Agreements to Improve Student Aid: An Antitrust Perspective
67 Journal of Legal Education 17 (Autumn 2017)
44 Pages Posted: 2 Sep 2017 Last revised: 27 Jan 2023
Date Written: August 30, 2017
Law schools tie much of their scholarship money to LSAT scores and undergraduate grades. By awarding substantial discounts to students with above-median indicators, schools attempt to climb the U.S. News ranking ladder. This practice, as many educators recognize, reduces access to legal education for low-income and minority students. As a result, many schools would like to shift at least some of their scholarship funds to need-based awards. Schools, however, struggle to make that change unilaterally; they worry about losing ground in the rankings race.
Could law schools act collectively to reform their scholarship practices? Could the ABA reshape those practices by adopting an accreditation standard that limits the award of “merit” based aid? Most commentators have assumed that the answer to these questions is “no” because agreements restricting scholarships would violate the antitrust laws. As we show in this article, however, law schools have at least three routes for pursuing these agreements without risking antitrust liability. If we are serious about promoting access to legal education, we should explore these options for encouraging need-based aid.

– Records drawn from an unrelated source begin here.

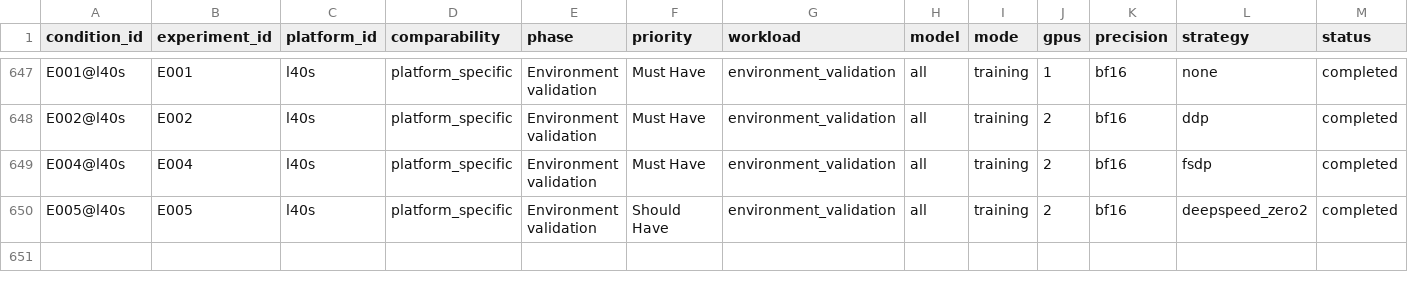
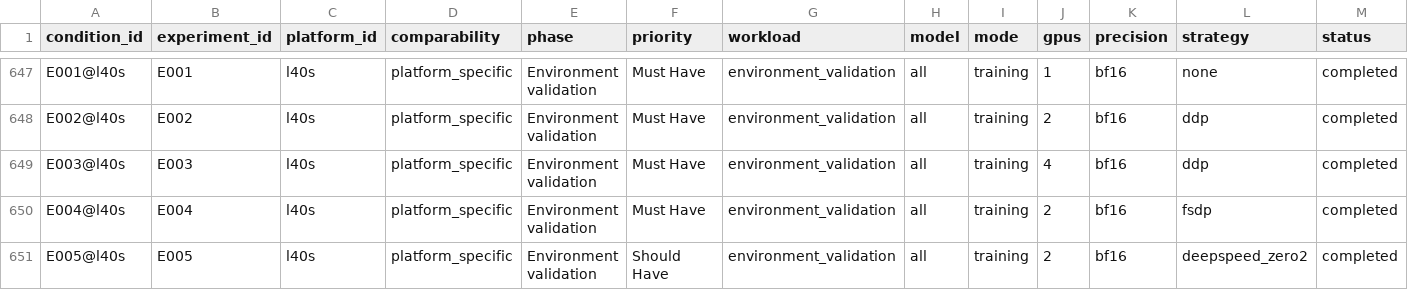
Before and after one commit to koros/hpc-ai-performance-engineering-dashboard, a CSV file: results/analysis/experiment_rankings.csv, drawn as a sheet; only a part is shown, gaps mark what is left out; rows hold the shown columns only; the diff names each change by its address in the sheet, - before the commit and + after, or states it on an @@ line.

```diff
--- a/results/analysis/experiment_rankings.csv
+++ b/results/analysis/experiment_rankings.csv
+row 649: E003@l40s | E003 | l40s | platform_specific | Environment validation | Must Have | environment_validation | all | training | 4 | bf16 | ddp | completed
```
Also changed, not shown: results/analysis/phase_summary.csv, results/analysis/precision_summary.csv, 2 other files.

Keywords: Scholarships, Discounting, Legal Education, Access, Price Discrimination
JEL Classification: K21
Suggested Citation: Suggested Citation